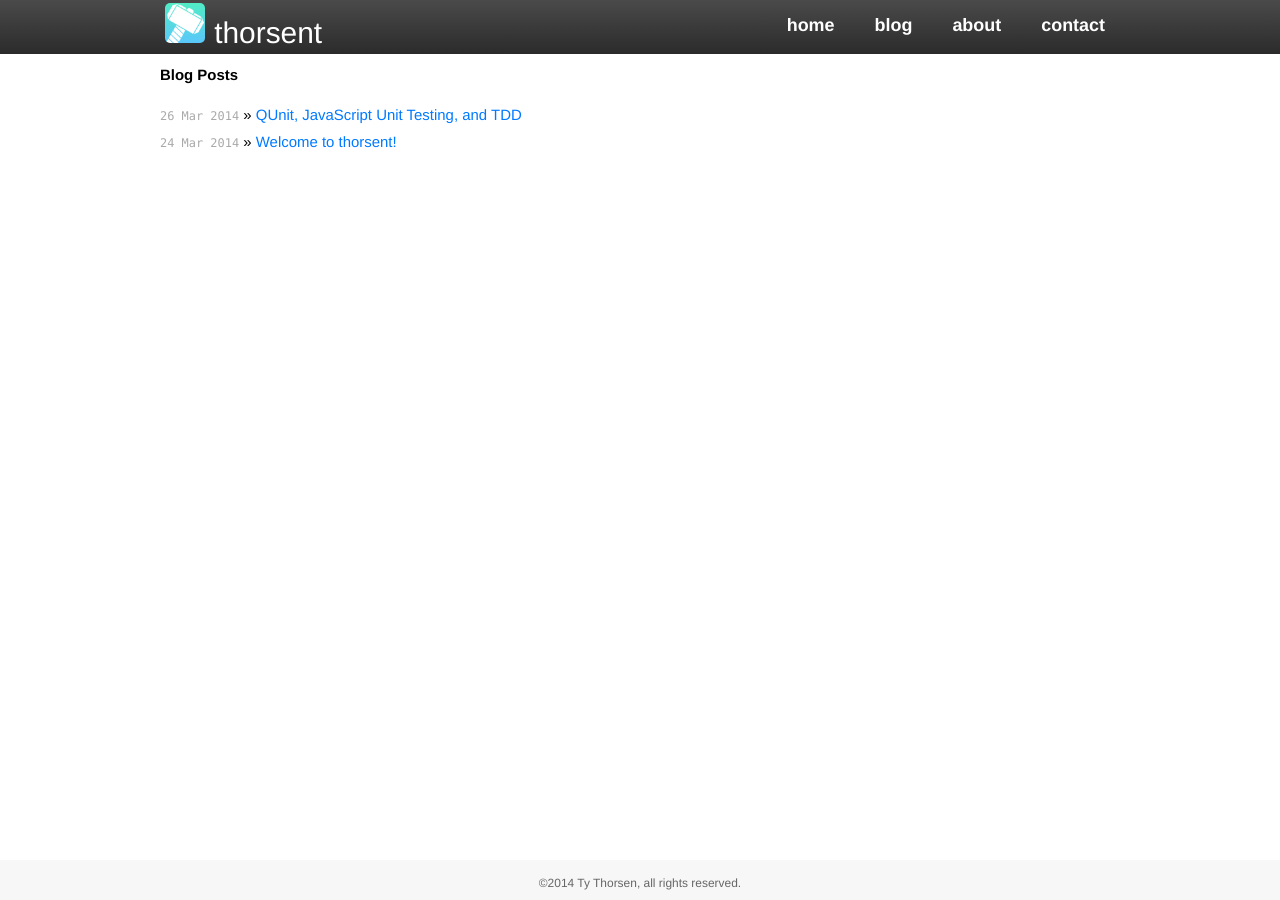
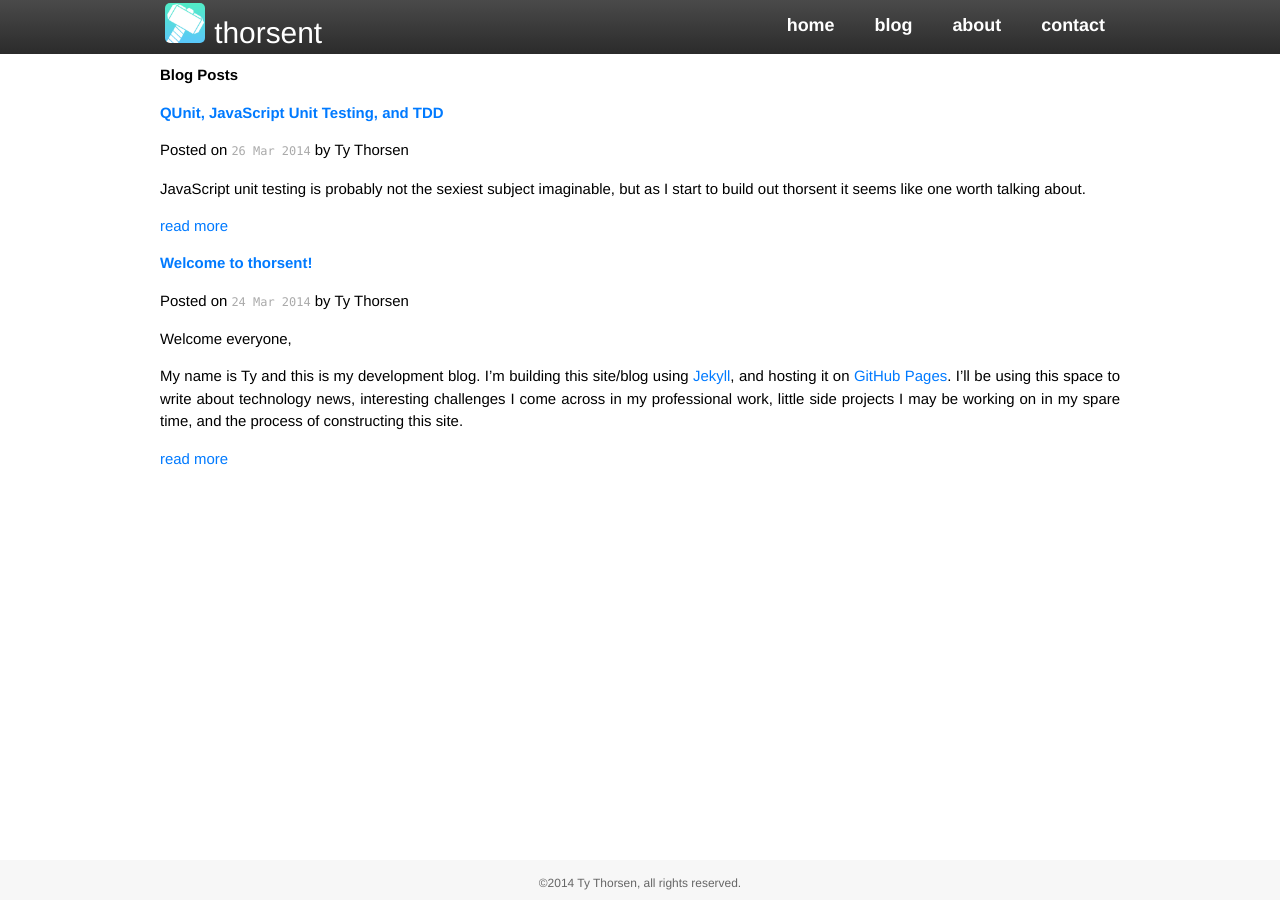
Before and after one commit to thorsenty/thorsenty.github.io, a Jekyll site: the page built from blog/index.html, in a window 1280 px wide. Built offline with Jekyll 4.4.1, drawn with Linux system fonts in a browser that asks for light colours; nearby versions of some CDN libraries; Markdown is read by kramdown in place of the engine named in the settings.

Commit message:
update blog layout, add excerpt separator

```diff
--- a/_config.yml
+++ b/_config.yml
@@ -2,3 +2,4 @@ name: thorsent
 markdown: redcarpet
 pygments: true
 permalink: /blog/:year/:month/:day/:title/
+excerpt_separator: <!--more-->
--- a/_posts/2014-03-24-first-post.md
+++ b/_posts/2014-03-24-first-post.md
@@ -2,11 +2,14 @@
 layout: post
 title:  "Welcome to thorsent!"
 date:   2014-03-24 22:13:51
+author: Ty Thorsen
 ---
 
 Welcome everyone,
 
 My name is Ty and this is my development blog. I'm building this site/blog using [Jekyll][jekyll], and hosting it on [GitHub Pages][gh-pages]. I'll be using this space to write about technology news, interesting challenges I come across in my professional work, little side projects I may be working on in my spare time, and the process of constructing this site.
+
+<!--more-->
 
 If you have any comments or questions, don't hesitate to reach out via any of the methods listed on the [contact page][contact]. Similarly, if you like what you see and would like to collaborate on a project in the future, I'd love to hear from you.
 
--- a/_posts/2014-03-26-qunit.md
+++ b/_posts/2014-03-26-qunit.md
@@ -2,9 +2,12 @@
 layout: post
 title:  "QUnit, JavaScript Unit Testing, and TDD"
 date:   2014-03-26 19:50:00
+author: Ty Thorsen
 ---
 
-JavaScript unit testing is probably not the sexiest subject imaginable, but as I start start to build out thorsent it seems like one worth talking about.
+JavaScript unit testing is probably not the sexiest subject imaginable, but as I start to build out thorsent it seems like one worth talking about.
+
+<!--more-->
 
 Professionally, for the past six months, I have been working with a team of up to a dozen developers to build a new member portal for a large [PBM][pbm] using the [Adobe Experience Manager][AEM] (CQ5) platform. AEM is a content management system, and by the nature of WCMs, most of the business logic for the components we build is in JavaScript client libraries. Over time, as we rushed to build out functionality and the site became more complex, we realized that we had created some 40,000 lines of interrelated JS and had no good way to test any of it.
 
--- a/blog/index.html
+++ b/blog/index.html
@@ -3,11 +3,11 @@ layout: default
 title: Blog
 ---
 
-<div>
+<div class="posts">
   <h1>Blog Posts</h1>
-  <ul class="posts">
-    {% for post in site.posts %}
-      <li><span>{{ post.date | date_to_string }}</span> &raquo; <a href="{{ post.url }}">{{ post.title }}</a></li>
-    {% endfor %}
-  </ul>
+	{% for post in site.posts %}
+	  <h2><a href="{{ post.url }}">{{ post.title }}</a></h2>
+	  <p>Posted on <span>{{ post.date | date_to_string }}</span> by {{ post.author }}</p>{{ post.excerpt }}
+	  <p><a href="{{ post.url }}">read more</a></p>
+	{% endfor %}
 </div>
```
Also changed, not shown: 3 other files.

## ACTIVITY
Your answer must be an exact copy of the listing, minus its pictures.

## FINISHED EXERCISE
Before and after one commit to thorsenty/thorsenty.github.io, a Jekyll site: the page built from blog/index.html, in a window 1280 px wide. Built offline with Jekyll 4.4.1, drawn with Linux system fonts in a browser that asks for light colours; nearby versions of some CDN libraries; Markdown is read by kramdown in place of the engine named in the settings.

Commit message:
update blog layout, add excerpt separator

```diff
--- a/_config.yml
+++ b/_config.yml
@@ -2,3 +2,4 @@ name: thorsent
 markdown: redcarpet
 pygments: true
 permalink: /blog/:year/:month/:day/:title/
+excerpt_separator: <!--more-->
--- a/_posts/2014-03-24-first-post.md
+++ b/_posts/2014-03-24-first-post.md
@@ -2,11 +2,14 @@
 layout: post
 title:  "Welcome to thorsent!"
 date:   2014-03-24 22:13:51
+author: Ty Thorsen
 ---
 
 Welcome everyone,
 
 My name is Ty and this is my development blog. I'm building this site/blog using [Jekyll][jekyll], and hosting it on [GitHub Pages][gh-pages]. I'll be using this space to write about technology news, interesting challenges I come across in my professional work, little side projects I may be working on in my spare time, and the process of constructing this site.
+
+<!--more-->
 
 If you have any comments or questions, don't hesitate to reach out via any of the methods listed on the [contact page][contact]. Similarly, if you like what you see and would like to collaborate on a project in the future, I'd love to hear from you.
 
--- a/_posts/2014-03-26-qunit.md
+++ b/_posts/2014-03-26-qunit.md
@@ -2,9 +2,12 @@
 layout: post
 title:  "QUnit, JavaScript Unit Testing, and TDD"
 date:   2014-03-26 19:50:00
+author: Ty Thorsen
 ---
 
-JavaScript unit testing is probably not the sexiest subject imaginable, but as I start start to build out thorsent it seems like one worth talking about.
+JavaScript unit testing is probably not the sexiest subject imaginable, but as I start to build out thorsent it seems like one worth talking about.
+
+<!--more-->
 
 Professionally, for the past six months, I have been working with a team of up to a dozen developers to build a new member portal for a large [PBM][pbm] using the [Adobe Experience Manager][AEM] (CQ5) platform. AEM is a content management system, and by the nature of WCMs, most of the business logic for the components we build is in JavaScript client libraries. Over time, as we rushed to build out functionality and the site became more complex, we realized that we had created some 40,000 lines of interrelated JS and had no good way to test any of it.
 
--- a/blog/index.html
+++ b/blog/index.html
@@ -3,11 +3,11 @@ layout: default
 title: Blog
 ---
 
-<div>
+<div class="posts">
   <h1>Blog Posts</h1>
-  <ul class="posts">
-    {% for post in site.posts %}
-      <li><span>{{ post.date | date_to_string }}</span> &raquo; <a href="{{ post.url }}">{{ post.title }}</a></li>
-    {% endfor %}
-  </ul>
+	{% for post in site.posts %}
+	  <h2><a href="{{ post.url }}">{{ post.title }}</a></h2>
+	  <p>Posted on <span>{{ post.date | date_to_string }}</span> by {{ post.author }}</p>{{ post.excerpt }}
+	  <p><a href="{{ post.url }}">read more</a></p>
+	{% endfor %}
 </div>
```
Also changed, not shown: 3 other files.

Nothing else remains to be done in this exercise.